Cars with the software to stop themselves are becoming the rule
AUTONOMOUSemergency braking systems will be compulsory in new cars from 2014 if they are to earn the maximum five-star rating from the European crash-testing assessment program.
Euro NCAP says the software systems can reduce the rate of accidents by up to 27 per cent and the body estimates 8000 lives a year could be saved in Europe if all vehicles were fitted with the technology.
The software uses radar, camera and lasers to scan the road ahead in real time.
When the system detects a change in speed in the car ahead, it can help avoid rearend crashes or reduce the severity of the impact by warning the driver and boosting the braking response and/or by applying the brakes independently.
Euro NCAP secretary general Michiel van Ratingen says: ‘‘ A faster penetration of these technologies into new cars will make it more realistic for the European Union to reach its target to cut road deaths by 50 per cent by 2020.
‘‘ Consequently, Euro NCAP has decided to include (autonomous braking) assessments as part of the overall star rating from 2014 onwards and hopes that European authorities will soon require AEB as mandatory on all new vehicle types.’’

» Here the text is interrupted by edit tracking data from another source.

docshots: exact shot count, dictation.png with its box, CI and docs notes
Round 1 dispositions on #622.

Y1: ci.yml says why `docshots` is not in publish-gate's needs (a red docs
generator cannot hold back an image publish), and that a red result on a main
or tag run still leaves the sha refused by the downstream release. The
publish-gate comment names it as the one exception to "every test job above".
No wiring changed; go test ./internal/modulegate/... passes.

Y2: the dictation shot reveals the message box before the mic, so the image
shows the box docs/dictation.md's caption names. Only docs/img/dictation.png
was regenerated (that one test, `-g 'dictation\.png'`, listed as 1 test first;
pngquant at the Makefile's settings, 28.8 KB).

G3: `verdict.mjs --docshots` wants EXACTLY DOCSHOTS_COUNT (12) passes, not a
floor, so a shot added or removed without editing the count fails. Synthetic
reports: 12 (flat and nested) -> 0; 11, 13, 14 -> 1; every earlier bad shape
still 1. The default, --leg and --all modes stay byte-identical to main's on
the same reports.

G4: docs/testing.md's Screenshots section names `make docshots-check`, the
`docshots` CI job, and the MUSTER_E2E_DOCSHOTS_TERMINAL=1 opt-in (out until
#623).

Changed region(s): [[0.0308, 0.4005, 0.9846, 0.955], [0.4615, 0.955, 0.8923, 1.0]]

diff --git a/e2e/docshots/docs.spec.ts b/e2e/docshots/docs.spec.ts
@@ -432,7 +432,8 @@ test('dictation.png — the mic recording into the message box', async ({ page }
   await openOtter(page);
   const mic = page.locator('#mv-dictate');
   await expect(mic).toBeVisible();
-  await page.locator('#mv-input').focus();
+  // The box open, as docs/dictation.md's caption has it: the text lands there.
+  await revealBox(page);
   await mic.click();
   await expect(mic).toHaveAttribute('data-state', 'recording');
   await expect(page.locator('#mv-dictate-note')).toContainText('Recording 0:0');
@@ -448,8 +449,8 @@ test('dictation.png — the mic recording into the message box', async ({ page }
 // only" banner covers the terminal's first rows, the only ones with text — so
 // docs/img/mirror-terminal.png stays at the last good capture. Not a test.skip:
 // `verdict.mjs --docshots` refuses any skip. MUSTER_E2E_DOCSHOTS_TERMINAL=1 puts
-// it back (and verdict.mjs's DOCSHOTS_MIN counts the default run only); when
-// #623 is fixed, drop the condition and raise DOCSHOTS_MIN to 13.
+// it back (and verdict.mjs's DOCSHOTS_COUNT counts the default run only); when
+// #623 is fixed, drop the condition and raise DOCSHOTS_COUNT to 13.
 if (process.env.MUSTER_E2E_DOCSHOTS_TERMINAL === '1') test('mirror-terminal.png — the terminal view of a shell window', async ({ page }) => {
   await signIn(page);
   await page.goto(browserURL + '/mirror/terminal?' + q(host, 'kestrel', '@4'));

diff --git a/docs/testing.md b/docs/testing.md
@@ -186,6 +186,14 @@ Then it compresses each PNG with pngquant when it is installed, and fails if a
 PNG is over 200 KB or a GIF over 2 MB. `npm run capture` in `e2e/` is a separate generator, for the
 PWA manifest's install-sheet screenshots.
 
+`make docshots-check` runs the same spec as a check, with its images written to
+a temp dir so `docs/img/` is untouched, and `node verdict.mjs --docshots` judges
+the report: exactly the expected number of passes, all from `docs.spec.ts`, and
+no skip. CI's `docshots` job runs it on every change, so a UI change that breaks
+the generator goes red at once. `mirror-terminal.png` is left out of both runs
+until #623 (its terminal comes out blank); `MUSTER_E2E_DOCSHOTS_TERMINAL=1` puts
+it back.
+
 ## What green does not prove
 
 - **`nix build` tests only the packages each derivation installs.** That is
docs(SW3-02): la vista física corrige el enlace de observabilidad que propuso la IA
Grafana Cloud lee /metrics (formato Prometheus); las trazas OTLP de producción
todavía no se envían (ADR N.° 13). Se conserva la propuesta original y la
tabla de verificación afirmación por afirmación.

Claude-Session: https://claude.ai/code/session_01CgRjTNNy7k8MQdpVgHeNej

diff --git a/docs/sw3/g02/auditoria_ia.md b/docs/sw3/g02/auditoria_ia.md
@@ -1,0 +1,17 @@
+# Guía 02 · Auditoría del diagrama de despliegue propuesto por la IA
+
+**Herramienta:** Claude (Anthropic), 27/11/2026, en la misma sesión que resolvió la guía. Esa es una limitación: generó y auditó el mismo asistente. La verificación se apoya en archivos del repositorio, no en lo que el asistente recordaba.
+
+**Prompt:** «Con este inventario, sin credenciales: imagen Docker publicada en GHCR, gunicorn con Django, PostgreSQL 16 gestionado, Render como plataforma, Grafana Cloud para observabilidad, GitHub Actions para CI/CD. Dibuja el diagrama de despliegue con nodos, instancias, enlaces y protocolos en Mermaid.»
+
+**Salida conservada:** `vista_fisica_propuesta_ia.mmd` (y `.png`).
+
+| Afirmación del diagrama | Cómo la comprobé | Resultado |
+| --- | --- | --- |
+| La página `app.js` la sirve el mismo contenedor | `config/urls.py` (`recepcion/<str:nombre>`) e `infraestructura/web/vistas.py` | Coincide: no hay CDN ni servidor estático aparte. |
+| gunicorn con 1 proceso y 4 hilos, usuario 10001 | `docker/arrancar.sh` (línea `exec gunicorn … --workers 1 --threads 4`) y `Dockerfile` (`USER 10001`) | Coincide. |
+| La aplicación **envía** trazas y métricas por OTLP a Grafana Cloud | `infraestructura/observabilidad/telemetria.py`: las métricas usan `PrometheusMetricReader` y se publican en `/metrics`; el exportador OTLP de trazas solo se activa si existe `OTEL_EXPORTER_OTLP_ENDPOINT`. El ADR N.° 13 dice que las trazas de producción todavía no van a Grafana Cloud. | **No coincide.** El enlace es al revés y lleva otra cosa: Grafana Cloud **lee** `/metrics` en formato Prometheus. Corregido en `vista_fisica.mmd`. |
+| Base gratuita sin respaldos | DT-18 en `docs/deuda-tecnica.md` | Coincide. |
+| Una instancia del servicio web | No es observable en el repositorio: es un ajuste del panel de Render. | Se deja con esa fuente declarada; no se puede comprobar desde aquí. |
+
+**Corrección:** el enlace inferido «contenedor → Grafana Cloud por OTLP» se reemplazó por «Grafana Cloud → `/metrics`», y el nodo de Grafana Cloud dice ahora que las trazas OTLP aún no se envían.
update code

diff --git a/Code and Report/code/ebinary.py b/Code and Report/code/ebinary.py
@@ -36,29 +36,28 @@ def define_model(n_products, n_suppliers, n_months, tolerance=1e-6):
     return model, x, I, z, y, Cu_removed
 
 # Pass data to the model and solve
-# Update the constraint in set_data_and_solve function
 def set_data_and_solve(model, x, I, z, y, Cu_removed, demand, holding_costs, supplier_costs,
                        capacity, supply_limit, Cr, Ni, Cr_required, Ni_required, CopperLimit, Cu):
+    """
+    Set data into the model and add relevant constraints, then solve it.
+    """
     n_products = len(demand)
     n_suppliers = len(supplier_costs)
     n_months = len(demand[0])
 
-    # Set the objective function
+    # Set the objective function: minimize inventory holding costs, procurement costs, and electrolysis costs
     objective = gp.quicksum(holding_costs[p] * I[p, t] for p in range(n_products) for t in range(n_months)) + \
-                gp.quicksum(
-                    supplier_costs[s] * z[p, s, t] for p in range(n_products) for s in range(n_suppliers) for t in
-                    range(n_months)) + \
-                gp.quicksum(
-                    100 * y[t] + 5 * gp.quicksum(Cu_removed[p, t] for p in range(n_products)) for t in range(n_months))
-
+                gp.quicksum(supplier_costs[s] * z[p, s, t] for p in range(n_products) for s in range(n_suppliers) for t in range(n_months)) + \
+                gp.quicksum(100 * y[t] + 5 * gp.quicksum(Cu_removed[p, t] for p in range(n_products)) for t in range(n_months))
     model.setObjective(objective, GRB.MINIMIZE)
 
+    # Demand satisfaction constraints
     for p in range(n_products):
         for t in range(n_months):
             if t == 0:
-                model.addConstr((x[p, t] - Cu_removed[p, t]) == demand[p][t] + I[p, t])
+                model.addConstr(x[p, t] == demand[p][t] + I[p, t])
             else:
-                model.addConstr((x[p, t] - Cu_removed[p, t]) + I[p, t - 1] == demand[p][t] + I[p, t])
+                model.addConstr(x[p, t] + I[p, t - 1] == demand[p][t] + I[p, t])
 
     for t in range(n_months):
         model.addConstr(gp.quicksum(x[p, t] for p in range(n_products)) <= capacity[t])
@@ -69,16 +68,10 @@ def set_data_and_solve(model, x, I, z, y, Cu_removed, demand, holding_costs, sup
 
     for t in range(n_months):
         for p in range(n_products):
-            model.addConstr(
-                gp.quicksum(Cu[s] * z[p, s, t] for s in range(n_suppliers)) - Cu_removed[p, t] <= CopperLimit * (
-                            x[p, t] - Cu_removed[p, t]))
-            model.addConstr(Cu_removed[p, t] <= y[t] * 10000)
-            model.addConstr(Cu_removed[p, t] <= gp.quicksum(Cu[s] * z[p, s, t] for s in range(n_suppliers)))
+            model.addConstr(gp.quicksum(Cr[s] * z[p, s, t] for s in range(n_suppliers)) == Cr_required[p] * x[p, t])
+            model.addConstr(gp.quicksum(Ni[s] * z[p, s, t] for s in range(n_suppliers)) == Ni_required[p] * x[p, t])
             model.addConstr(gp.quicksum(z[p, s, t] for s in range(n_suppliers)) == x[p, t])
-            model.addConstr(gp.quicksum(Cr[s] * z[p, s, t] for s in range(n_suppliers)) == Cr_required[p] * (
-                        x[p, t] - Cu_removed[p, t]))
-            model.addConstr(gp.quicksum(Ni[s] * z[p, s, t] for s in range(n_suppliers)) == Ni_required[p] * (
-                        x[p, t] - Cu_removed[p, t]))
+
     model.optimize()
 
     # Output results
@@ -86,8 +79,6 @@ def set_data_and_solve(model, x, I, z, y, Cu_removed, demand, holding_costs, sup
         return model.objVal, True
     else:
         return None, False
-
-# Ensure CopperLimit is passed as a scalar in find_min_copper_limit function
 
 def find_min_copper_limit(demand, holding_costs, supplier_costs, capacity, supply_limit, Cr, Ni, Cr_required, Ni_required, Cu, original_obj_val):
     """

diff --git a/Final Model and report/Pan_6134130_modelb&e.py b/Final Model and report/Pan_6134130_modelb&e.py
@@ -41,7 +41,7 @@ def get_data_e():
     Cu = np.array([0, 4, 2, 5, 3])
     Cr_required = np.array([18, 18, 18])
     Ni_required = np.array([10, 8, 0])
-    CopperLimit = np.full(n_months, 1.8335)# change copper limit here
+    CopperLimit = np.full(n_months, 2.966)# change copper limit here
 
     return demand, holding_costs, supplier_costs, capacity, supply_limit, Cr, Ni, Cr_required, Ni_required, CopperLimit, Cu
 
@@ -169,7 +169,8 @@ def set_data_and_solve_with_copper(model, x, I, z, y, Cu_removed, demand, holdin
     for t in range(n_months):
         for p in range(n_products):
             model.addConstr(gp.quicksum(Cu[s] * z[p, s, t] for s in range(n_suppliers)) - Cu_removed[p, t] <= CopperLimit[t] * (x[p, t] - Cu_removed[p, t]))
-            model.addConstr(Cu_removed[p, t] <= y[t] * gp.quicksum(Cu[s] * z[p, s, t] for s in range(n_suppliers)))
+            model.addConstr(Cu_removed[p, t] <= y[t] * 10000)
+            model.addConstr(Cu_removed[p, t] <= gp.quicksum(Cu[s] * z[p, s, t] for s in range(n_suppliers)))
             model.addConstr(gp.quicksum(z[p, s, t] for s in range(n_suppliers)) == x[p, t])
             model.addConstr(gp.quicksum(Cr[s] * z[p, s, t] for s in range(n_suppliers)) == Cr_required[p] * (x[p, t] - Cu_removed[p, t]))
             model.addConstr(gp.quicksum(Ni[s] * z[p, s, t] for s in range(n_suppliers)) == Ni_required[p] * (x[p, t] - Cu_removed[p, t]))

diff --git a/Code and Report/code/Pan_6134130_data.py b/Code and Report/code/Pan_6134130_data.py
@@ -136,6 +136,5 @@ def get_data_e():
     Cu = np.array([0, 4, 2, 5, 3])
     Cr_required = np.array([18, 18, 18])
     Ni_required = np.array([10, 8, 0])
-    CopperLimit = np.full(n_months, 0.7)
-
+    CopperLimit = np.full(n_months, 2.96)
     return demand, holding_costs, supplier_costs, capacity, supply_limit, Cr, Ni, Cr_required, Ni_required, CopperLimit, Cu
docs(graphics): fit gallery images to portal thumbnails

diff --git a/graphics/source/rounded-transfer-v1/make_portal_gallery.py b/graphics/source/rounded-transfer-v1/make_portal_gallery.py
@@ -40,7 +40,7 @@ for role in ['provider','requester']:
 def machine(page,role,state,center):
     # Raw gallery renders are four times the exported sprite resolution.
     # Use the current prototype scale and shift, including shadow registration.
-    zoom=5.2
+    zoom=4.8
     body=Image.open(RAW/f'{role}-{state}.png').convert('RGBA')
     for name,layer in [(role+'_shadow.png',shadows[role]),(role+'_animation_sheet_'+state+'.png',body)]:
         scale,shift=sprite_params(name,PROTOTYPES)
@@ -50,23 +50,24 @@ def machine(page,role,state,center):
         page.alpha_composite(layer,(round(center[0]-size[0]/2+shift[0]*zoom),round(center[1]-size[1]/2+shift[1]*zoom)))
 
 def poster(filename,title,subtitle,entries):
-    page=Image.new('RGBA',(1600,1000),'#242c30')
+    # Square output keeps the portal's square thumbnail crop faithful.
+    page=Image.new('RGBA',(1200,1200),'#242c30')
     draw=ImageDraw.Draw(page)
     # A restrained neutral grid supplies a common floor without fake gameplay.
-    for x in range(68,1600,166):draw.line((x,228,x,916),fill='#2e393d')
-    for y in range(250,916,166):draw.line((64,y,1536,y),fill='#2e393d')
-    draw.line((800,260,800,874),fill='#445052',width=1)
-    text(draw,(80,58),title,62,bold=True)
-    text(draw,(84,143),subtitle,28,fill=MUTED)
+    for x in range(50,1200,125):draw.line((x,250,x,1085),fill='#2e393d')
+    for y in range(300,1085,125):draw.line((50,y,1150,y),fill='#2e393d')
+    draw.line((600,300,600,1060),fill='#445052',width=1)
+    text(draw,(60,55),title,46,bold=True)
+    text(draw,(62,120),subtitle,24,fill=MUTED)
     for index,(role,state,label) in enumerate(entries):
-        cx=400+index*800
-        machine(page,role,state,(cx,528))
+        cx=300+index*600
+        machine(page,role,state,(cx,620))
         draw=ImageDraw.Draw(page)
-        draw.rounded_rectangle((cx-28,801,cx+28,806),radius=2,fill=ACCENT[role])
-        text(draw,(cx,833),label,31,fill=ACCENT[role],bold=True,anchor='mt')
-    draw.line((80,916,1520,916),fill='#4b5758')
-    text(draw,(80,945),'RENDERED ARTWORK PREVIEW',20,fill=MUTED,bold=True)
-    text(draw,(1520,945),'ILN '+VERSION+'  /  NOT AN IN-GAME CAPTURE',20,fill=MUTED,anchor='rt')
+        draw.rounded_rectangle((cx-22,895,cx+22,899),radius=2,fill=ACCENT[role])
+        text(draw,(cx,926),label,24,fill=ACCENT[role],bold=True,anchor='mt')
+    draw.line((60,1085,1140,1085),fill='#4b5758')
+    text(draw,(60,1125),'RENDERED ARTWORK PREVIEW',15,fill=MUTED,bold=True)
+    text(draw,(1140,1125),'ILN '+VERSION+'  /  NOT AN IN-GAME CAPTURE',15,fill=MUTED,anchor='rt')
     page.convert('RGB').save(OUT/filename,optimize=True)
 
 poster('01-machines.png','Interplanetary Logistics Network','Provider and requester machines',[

A Euro NCAP survey shows autonomous emergency braking systems are only sold on 21 per cent of new car models now on sale in Europe, with the majority being in luxury and large family cars.
Car makers are making the systems standard or affordable options on mass-market vehicles, Euro NCAP says.
‘‘ Among others, Mazda, Ford, Honda and Volkswagen are selling AEB systems partly as standard or optional on some high-volume cars such as the Mazda CX-5 and the Ford Focus,’’ the survey says.
Safety first: Cars like the Mazda CX-5 (above) and the Ford Focus (left) already have autonomous emergency braking system